ULC Drafting Process

Each uniform act is years in the making. The process starts with the Scope and Program Committee, which initiates the agenda of the ULC. It investigates each proposed act, and then reports to the Executive Committee whether a subject is one in which it is desirable and feasible to draft a uniform law. If the Executive Committee approves a recommendation, a drafting committee of commissioners is appointed. Drafting committees meet throughout the year. Tentative drafts are not submitted to the entire ULC until they have received extensive committee consideration.

Draft acts are then submitted for initial debate of the entire ULC at an annual meeting. Each act must be considered section by section, at no less than two annual meetings by all commissioners sitting as a Committee of the Whole. With hundreds of trained eyes probing every concept and word, it is a rare draft that leaves an annual meeting in the same form it was initially presented.

Once the Committee of the Whole approves an act, its final test is a vote by states—one vote per state. A majority of the states present, and no less than 20 states, must approve an act before it can be officially adopted as a Uniform or Model Act.

At that point, a Uniform or Model Act is officially promulgated for consideration by the states. Legislatures are urged to adopt Uniform Acts exactly as written, to “promote uniformity in the law among the states.” Model Acts are designed to serve as guideline legislation, which states can borrow from or adapt to suit their individual needs and conditions.

When drafting is completed on an act, a commissioner’s work has only begun. They advocate the adoption of uniform and model acts in their home jurisdictions. Normal resistance to anything “new” makes this the hardest part of a commissioner’s job. But the result can be workable modern state law that helps keep the federal system alive.

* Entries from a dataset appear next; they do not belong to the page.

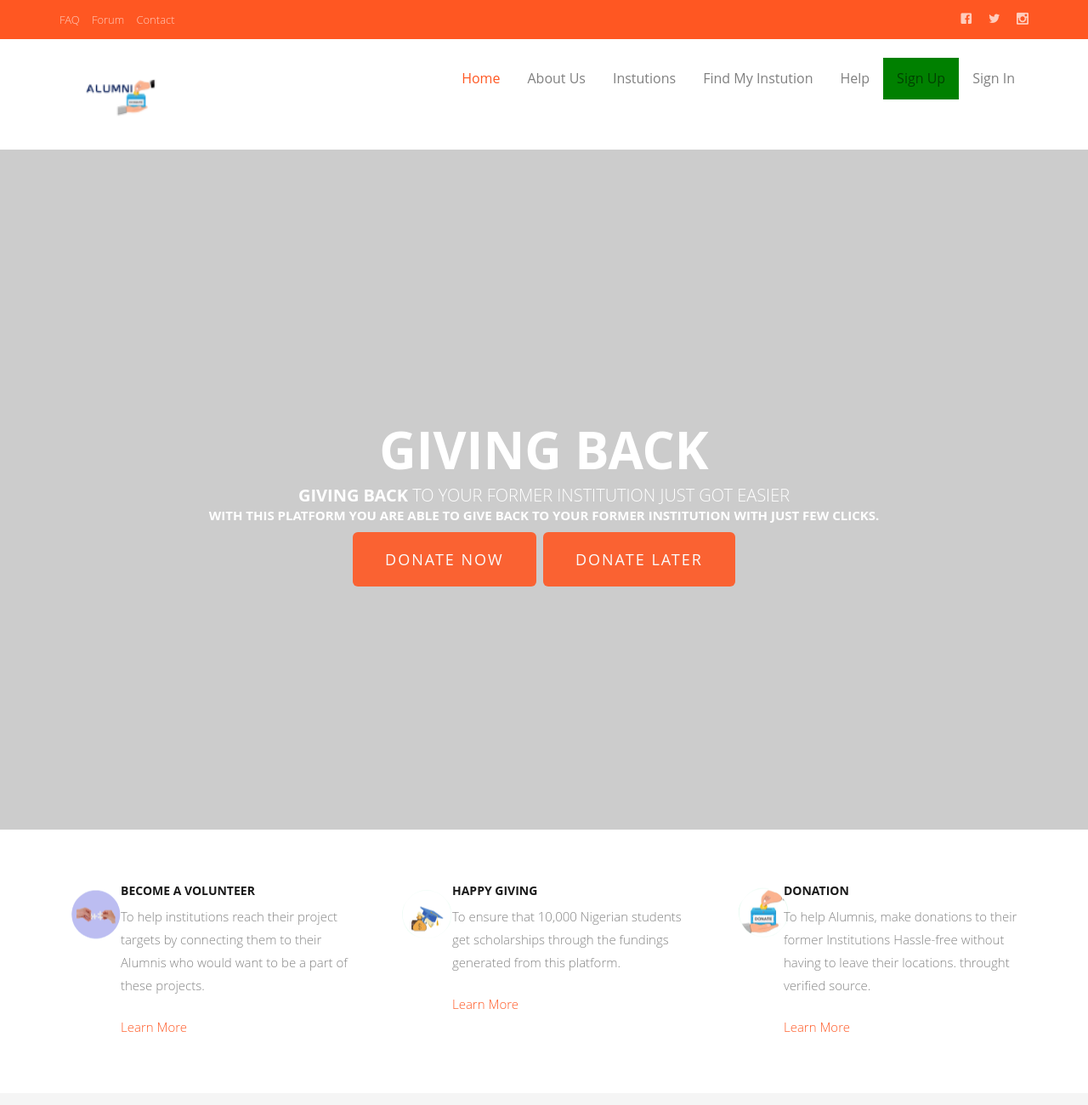
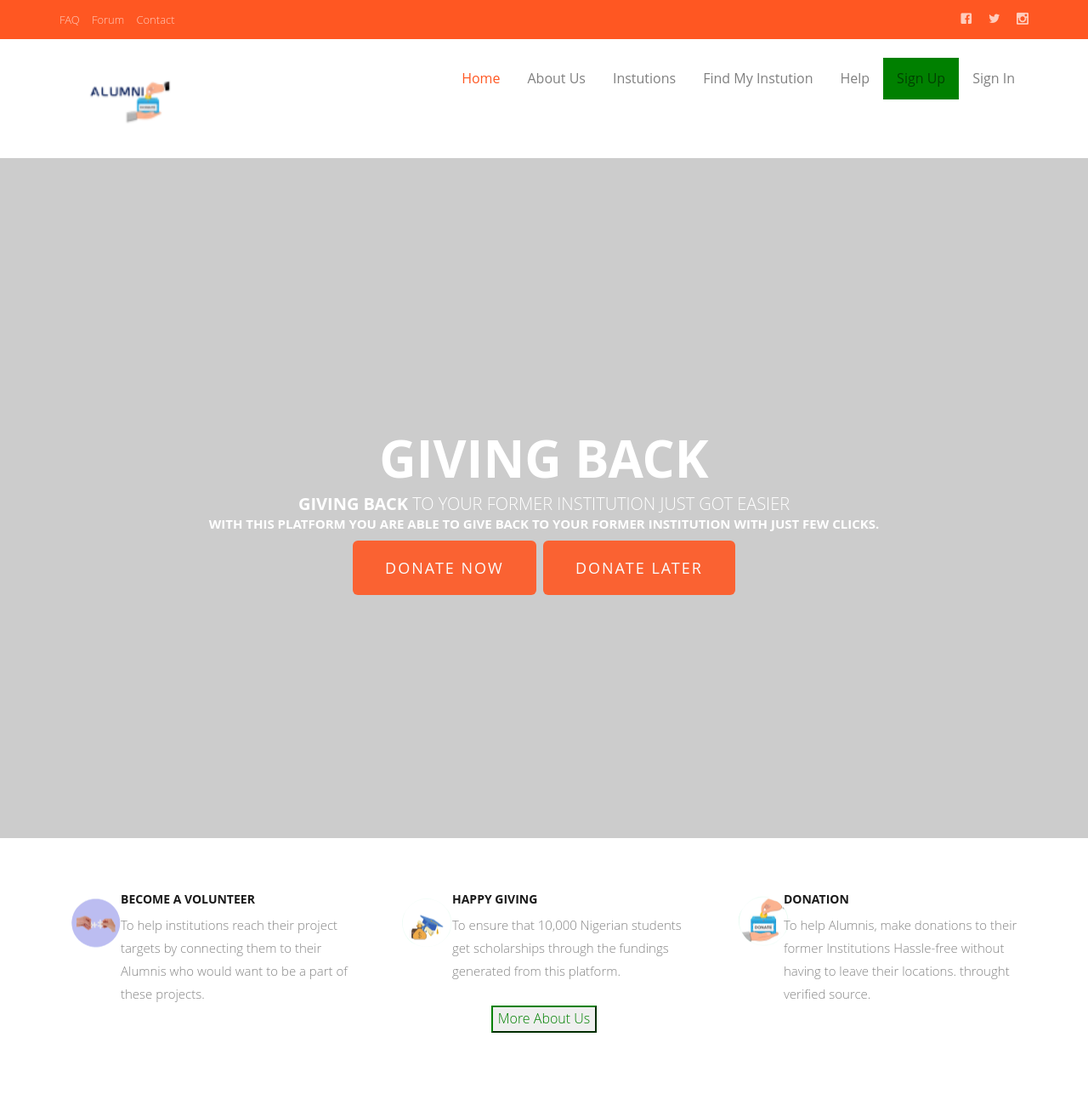
Before and after one commit to Florencekyarikunda/alumni-donate, a plain HTML site: page index.html in a window 1280 px wide. Shown: the top 1300 px of the page at 85% size. Drawn offline with Linux system fonts and the light colour scheme; files whose address does not match are found by name.

Commit message:
styles home page

```diff
--- a/css/style.css
+++ b/css/style.css
@@ -17,7 +17,7 @@ body {
 
 }
 .imgs{
-  width: 130%;
+  width: 150%;
 }
 
 body.fh5co-offcanvas {
--- a/index.html
+++ b/index.html
@@ -5,6 +5,7 @@
 	<meta charset="utf-8">
 	<meta http-equiv="X-UA-Compatible" content="IE=edge">
 	<title>Alumni Donate</title>
+	<link rel="stylesheet" href="css/style.css">
 	<meta name="viewport" content="width=device-width, initial-scale=1">
 
 	<!-- Facebook and Twitter integration -->
@@ -91,41 +92,8 @@
 								class="btn btn-primary btn-lg" href="#">Donate Later</a></span>
 					</div>
 				</div>
-
-			</div>
-			<!-- l
-
-			<div class="row" style="width:90%; margin: 20px;">
-				<div class="col-sm-6">
-					<div class="card">
-						<div class="fh5co-hero">
-							<div class="fh5co-overlay"></div>
-							<div class="fh5co-cover text-center" data-stellar-background-ratio="0.5"
-								style="background-image: url(images/cover_bg_1.jpg);">
-								<div class="desc animate-box">
-									<h2><strong>Giving back</strong></h2>
-									<h2 style="font-size: 20px;"><strong style="font-size: 20px;">Giving back</strong>
-										to your former institution just got easier<br><strong
-											style="font-size: 15px;">With this platform you are able to give back to
-											your former institution with just few clicks.</strong></h2>
-									<span><a class="btn btn-primary btn-lg" href="#">Donate Now</a> <a
-											class="btn btn-primary btn-lg" href="#">Donate Later</a></span>
-								</div>
-							</div>
-
-						</div>
-					</div>
-				</div>
-				<div class="col-sm-6">
-					<div class="card">
-						<div class="card-body">
-								<img src="images/alumnidonate.PNG" alt="" style="width:160%; height: 900%; padding: 10%;">
-						</div>
-					</div>
-				</div>
 			</div>
 
-		end:header-top -->
 			<div id="fh5co-features">
 				<div class="container">
 					<div class="row">
@@ -139,7 +107,6 @@
 									<h3>Become a volunteer</h3>
 									<p>To help institutions reach their project targets by connecting them to their
 										Alumnis who would want to be a part of these projects.</p>
-									<p><a href="#">Learn More</a></p>
 								</div>
 							</div>
 
@@ -154,7 +121,6 @@
 									<h3>Happy Giving</h3>
 									<p>To ensure that 10,000 Nigerian students get scholarships through the fundings
 										generated from this platform.</p>
-									<p><a href="#">Learn More</a></p>
 								</div>
 							</div>
 
@@ -168,11 +134,11 @@
 									<h3>Donation</h3>
 									<p>To help Alumnis, make donations to their former Institutions Hassle-free without
 										having to leave their locations. throught verified source.</p>
-									<p><a href="#">Learn More</a></p>
 								</div>
 							</div>
 						</div>
 					</div>
+					<p style="text-align: center;"><a href="#"><button style="border-color: green; color: green;">More About Us</button></a></p>
 				</div>
 			</div>
 
```
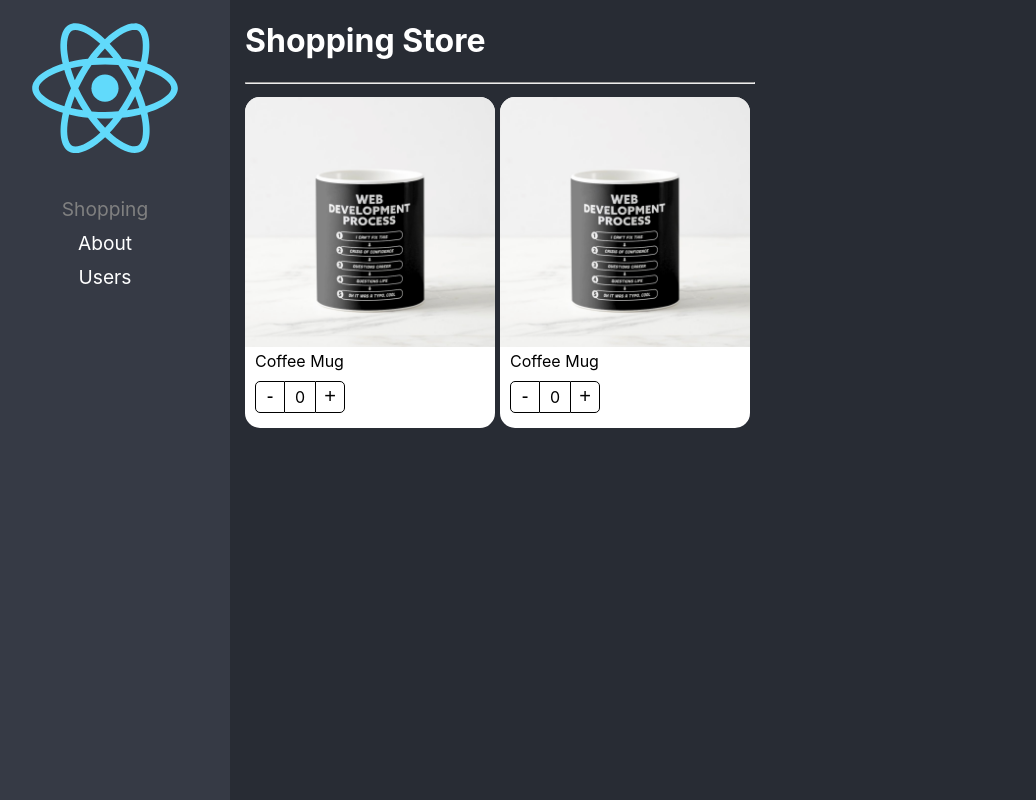
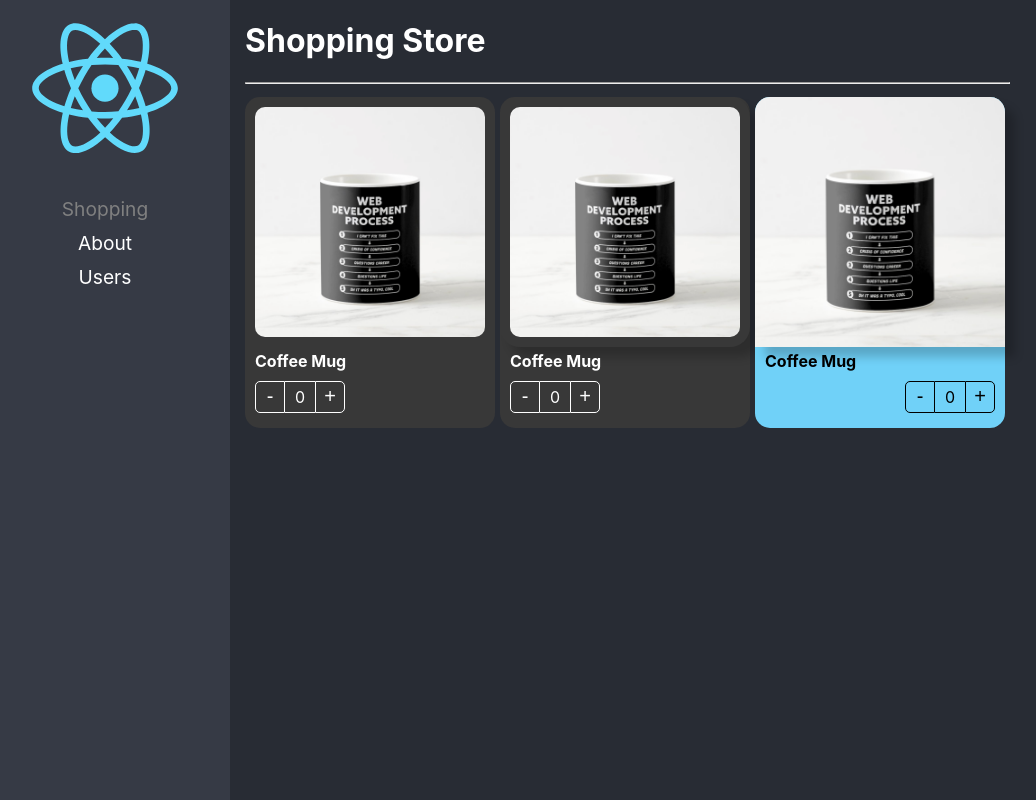
Before and after one commit to MatiBarisone/react-pro-curso, a React (Create React App) app: page /home in a window 1280 px wide. Shown: the whole page, without its empty margins (20-1056 px from the left). Built offline with nearby package versions, Linux system fonts and the light colour scheme.

Commit message:
Component Extend Styles listo

```diff
--- a/src/02-component-patterns/components/ProductButton.tsx
+++ b/src/02-component-patterns/components/ProductButton.tsx
@@ -1,13 +1,18 @@
 import styles from '../styles/styles.module.css'
-import { useContext } from "react"
+import { CSSProperties, useContext } from "react"
 import { ProductContext } from "./ProductCard"
 
-export const ProductButtons = () => {
+export interface Props{
+    className?: string;
+    style?: CSSProperties;
+}
+
+export const ProductButtons = ( { className, style }:Props ) => {
 
     const {increaseBy, counter} = useContext( ProductContext )
 
     return (
-        <div className={styles.buttonsContainer} >
+        <div className={`${styles.buttonsContainer} ${className}`} style={style} >
             <button className={styles.buttonMinus} onClick={() => increaseBy(-1)} > - </button>
             <div className={styles.countLabel}> {counter} </div>
             <button className={styles.buttonAdd} onClick={() => increaseBy(+1)}> + </button>
--- a/src/02-component-patterns/components/ProductCard.tsx
+++ b/src/02-component-patterns/components/ProductCard.tsx
@@ -1,20 +1,28 @@
 import styles from '../styles/styles.module.css'
 import { useProduct } from '../hooks/useProduct';
-import { createContext } from 'react';
-import { ProductCardProps, ProductContextProps } from '../interfaces/interfaces';
+import { createContext, CSSProperties, ReactElement } from 'react';
+import { Product, ProductContextProps } from '../interfaces/interfaces';
 
 
 //Context de productos:
 export const ProductContext = createContext({} as ProductContextProps);
 const { Provider } = ProductContext;
 
-export const ProductCard = ({ children, product }: ProductCardProps) => {
+//Propiedades de mi ProductCard
+export interface Props {
+    product: Product;
+    children?: ReactElement | ReactElement[];
+    className?: string;
+    style?: CSSProperties;
+}
+
+export const ProductCard = ({ children, product, className, style}: Props) => {
 
     const { counter, increaseBy } = useProduct()
 
     return (
         <Provider value={{counter, increaseBy, product}} >
-            <div className={styles.productCard} >
+            <div className={ `${ styles.productCard } ${ className }`} style={ style } >
 
                 {children}
 
--- a/src/02-component-patterns/components/ProductImage.tsx
+++ b/src/02-component-patterns/components/ProductImage.tsx
@@ -1,9 +1,15 @@
 import styles from '../styles/styles.module.css'
-import { useContext } from "react";
+import { CSSProperties, useContext } from "react";
 import { ProductContext } from "./ProductCard";
 import noImage from "../assets/no-image.jpg";
 
-export const ProductImage = ({ img = '' }) => {
+export interface Props {
+    img?: string;
+    className?:string;
+    style?: CSSProperties;
+}
+
+export const ProductImage = ({ img, className, style}:Props) => {
 
     const { product } = useContext( ProductContext )
     let imgToShow: string;
@@ -19,6 +25,6 @@
     }
 
     return (
-        <img className={styles.productImg} src={ imgToShow } alt="Product" />
+        <img className={`${styles.productImg} ${className}`} style={style} src={ imgToShow } alt="Product" />
     )
 }
--- a/src/02-component-patterns/components/ProductTitle.tsx
+++ b/src/02-component-patterns/components/ProductTitle.tsx
@@ -1,12 +1,21 @@
-import { useContext } from "react";
+import { CSSProperties, useContext } from "react";
 import { ProductContext } from "./ProductCard";
 import styles from '../styles/styles.module.css';
 
-export const ProductTitle = ({ title }: { title?: string }) => {
+//Propiedades de ProductTitle
+export interface Props {
+    title?: string;
+    className?: string;
+    style?: CSSProperties;
+}
 
-    const { product } = useContext( ProductContext )
+export const ProductTitle = ({ title, className, style}: Props) => {
+
+    const { product } = useContext(ProductContext)
 
     return (
-        <span className={styles.productDescription} > { title ? title : product.title } </span>
+        <span className={`${styles.productDescription} ${className}`} style={style}>
+            {title ? title : product.title}
+        </span>
     )
 }
--- a/src/02-component-patterns/pages/ShoppingPage.tsx
+++ b/src/02-component-patterns/pages/ShoppingPage.tsx
@@ -1,4 +1,5 @@
 import { ProductImage, ProductTitle, ProductCard, ProductButtons } from '../components';
+import '../styles/custom-styles.css'
 
 const product = {
     id: '1',
@@ -18,18 +19,56 @@
             }}>
 
                 {/* Forma 1 */}
-                <ProductCard product={product}>
-                    <ProductCard.Image />
-                    <ProductCard.Title title={''} />
-                    <ProductCard.Buttons />
+                <ProductCard
+                    product={product}
+                    className='bg-dark text-white'
+                >
+                    <ProductCard.Image className="custom-image" />
+                    <ProductCard.Title title={''} className="text-bold" />
+                    <ProductCard.Buttons className="custom-buttons" />
                 </ProductCard>
 
                 {/* Forma 2 */}
-                <ProductCard product={product}>
-                    <ProductImage />
-                    <ProductTitle title={''} />
-                    <ProductButtons />
+                <ProductCard
+                    product={product}
+                    className='bg-dark text-white'
+                >
+                    <ProductImage
+                        className="custom-image"
+                        style={{
+                            boxShadow: '10px 10px 10px rgba(0,0,0,0.2)'
+                        }}
+                    />
+                    <ProductTitle title={''} className="text-bold" />
+                    <ProductButtons className="custom-buttons" />
                 </ProductCard>
+
+                {/* Estilos por Styles */}
+                <ProductCard
+                    product={product}
+                    style={{
+                        backgroundColor: '#70D1F8'
+                    }}
+                >
+                    <ProductImage
+                        style={{
+                            boxShadow: '10px 10px 10px rgba(0,0,0,0.2)'
+                        }}
+                    />
+                    <ProductTitle
+                        title={''}
+                        style={{
+                            fontWeight: 'bold'
+                        }}
+                    />
+                    <ProductButtons
+                        style={{
+                            display: 'flex',
+                            justifyContent: 'end'
+                        }}
+                    />
+                </ProductCard>
+
             </div>
 
         </div>
--- /dev/null
+++ b/src/02-component-patterns/styles/custom-styles.css
@@ -0,0 +1,23 @@
+
+.bg-dark{
+    background-color: rgb(56,56,56);
+}
+
+.text-white {
+    color: white;
+}
+
+.text-bold{
+    font-weight: bold;
+}
+
+.custom-image{
+    padding: 10px;
+    width: calc(100% - 20px);
+    border-radius: 20px;
+}
+
+.custom-buttons button, .custom-buttons div {
+    color: white;
+    border-color: white;
+}
```
Also changed, not shown: src/02-component-patterns/interfaces/interfaces.ts (+7 -9 lines).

The work of the ULC simplifies the legal life of businesses and individuals by providing rules and procedures that are consistent from state to state. Representing both state government and the legal profession, it has sought to bring uniformity to the divergent legal traditions of more than 50 sovereign jurisdictions, and has done so with significant success.